On Wednesday night, the Hazel Blears resignation looked bad enough. The BBC's Nick Robinson called it "deliberate, calculated and with intent". It was a resignation designed to wound, and although Peter Mandelson was apparently heard commenting that "Hazel Blears is not exactly Michael Heseltine resigning over Westland", there is no doubt that her pre-emptive strike caused discomfort at Downing Street, and allowed the rumour mill to flourish. But last night at Westminster, there was little talk of another Cabinet resignation before the reshuffle, and it was possible to explain the Blears and Smith actions away as very individual decisions. James Purnell's surprise resignation on Thursday evening has certainly changed that. A Blairite, he has long been talked up as one of Labour's bright hopes for the future. Certainly ambitious, his extraordinary move shows the depth of the desperation of some of Labour's top figures. He clearly believes that Gordon Brown's continued leadership cannot be tolerated, and has now done his level best to bring it to an end.

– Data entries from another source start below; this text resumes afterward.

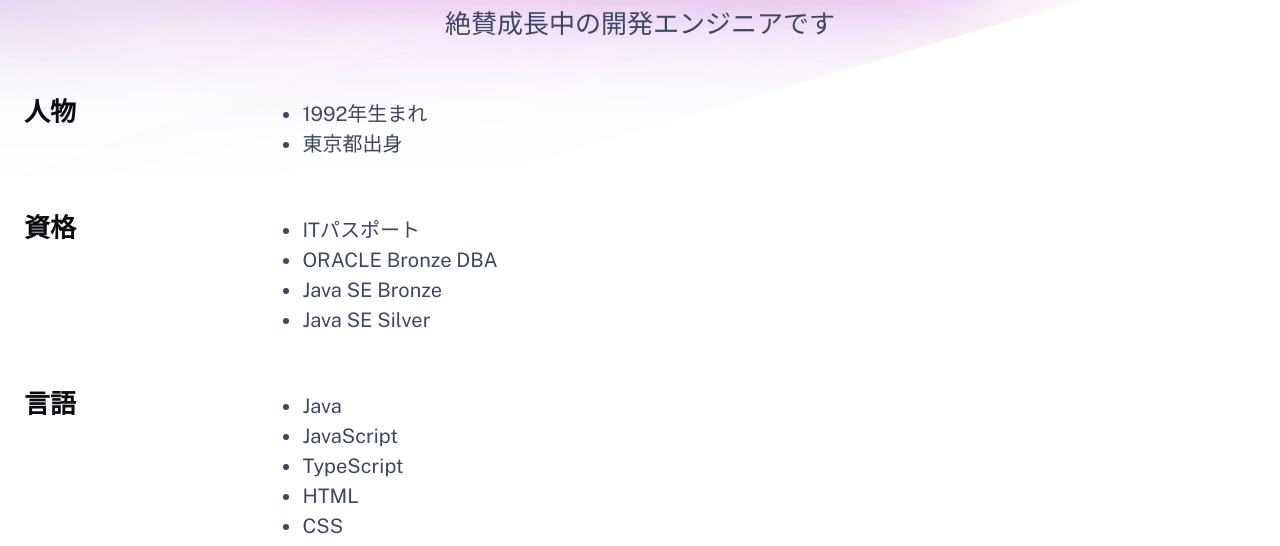
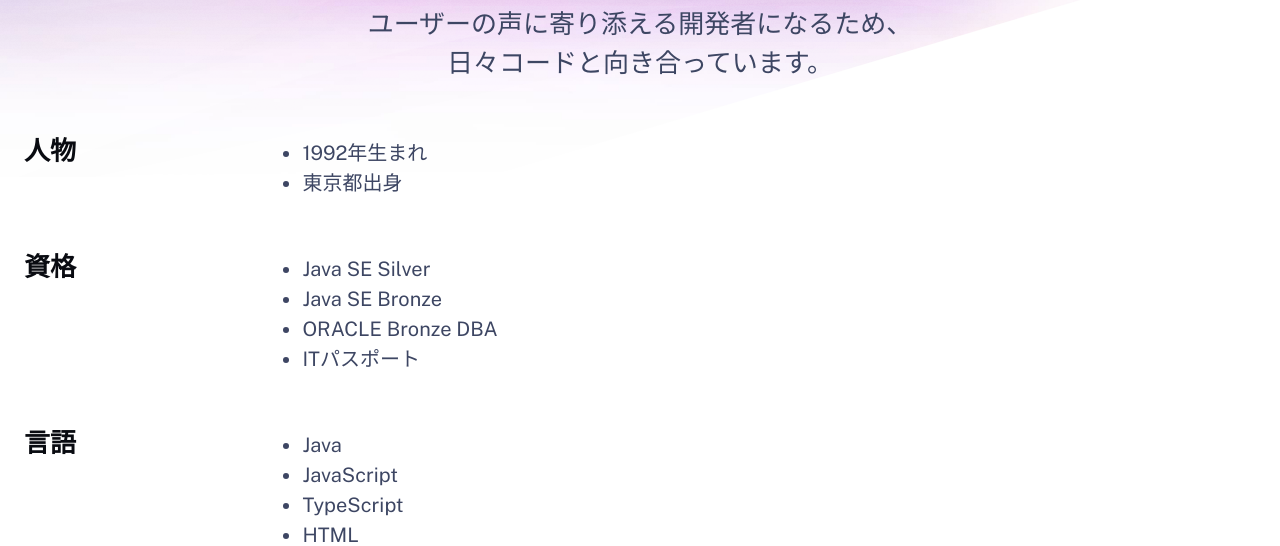
Before and after one commit to tokonatu55/tori-portfolio, an Astro site: page / in a window 1280 px wide. Shown: the part 250-796 px from the top of the page. Built offline with nearby package versions, Linux system fonts and the light colour scheme; Astro itself is replaced by a stand-in of ours.

Commit message:
Home修正

```diff
--- a/src/pages/index.astro
+++ b/src/pages/index.astro
@@ -9,7 +9,7 @@ import BaseLayout from '../layouts/BaseLayout.astro';
 		<main class="wrapper about">
 			<Hero
 				title="HOME"
-				tagline="絶賛成長中の開発エンジニアです"
+				tagline="ユーザーの声に寄り添える開発者になるため、日々コードと向き合っています。"
 			>
 				<!--
 				<img
@@ -34,10 +34,10 @@ import BaseLayout from '../layouts/BaseLayout.astro';
 				<h2 class="section-title">資格</h2>
 				<div class="content">
 					<ul style="padding-left: 2rem;">
+						<li>Java SE Silver</li>
+						<li>Java SE Bronze</li>
+						<li>ORACLE Bronze DBA</li>
 						<li>ITパスポート</li>
-						<li>ORACLE Bronze DBA</li>
-						<li>Java SE Bronze</li>
-						<li>Java SE Silver</li>
 					</ul>
 				</div>
 			</section>
```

But for all the shock value, Purnell is acting alone. That was made palpably clear by the fast reaction of Purnell's probable favourite for the Labour leadership, David Miliband. Miliband has moved fast to put clear distance between himself and Purnell - it was wrong to resign, and it is Purnell's misfortune to place his faith in such a weak reed. It is also Brown's possible good fortune - if a man in his current position can be said to have any good fortune at present. I am hesitant - particularly after having so badly mis-called the Speaker issue a coupe of weeks ago - to predict that Brown will stay, but the odds are still on that he will. It takes 70 Labour MPs to break cover and sign a nomination paper for there to be even the hope of a leadership election should Brown - as all good judges confirm he will- resist standing down. And they also need a candidate to back, and there is absolutely no clear indication as to who that might be. With Miliband confirming he will stay in the Cabinet, and Alan Johnson pouring cold water on his own leadership abilities, Brown does not look as if he is facing any heavyweight leadership challengers. And Purnell has also said he is no leadership challenger. But, whatever the subtleties of Gordon Brown's position tonight, he knows, none better, that 24 hours is a long time in politics.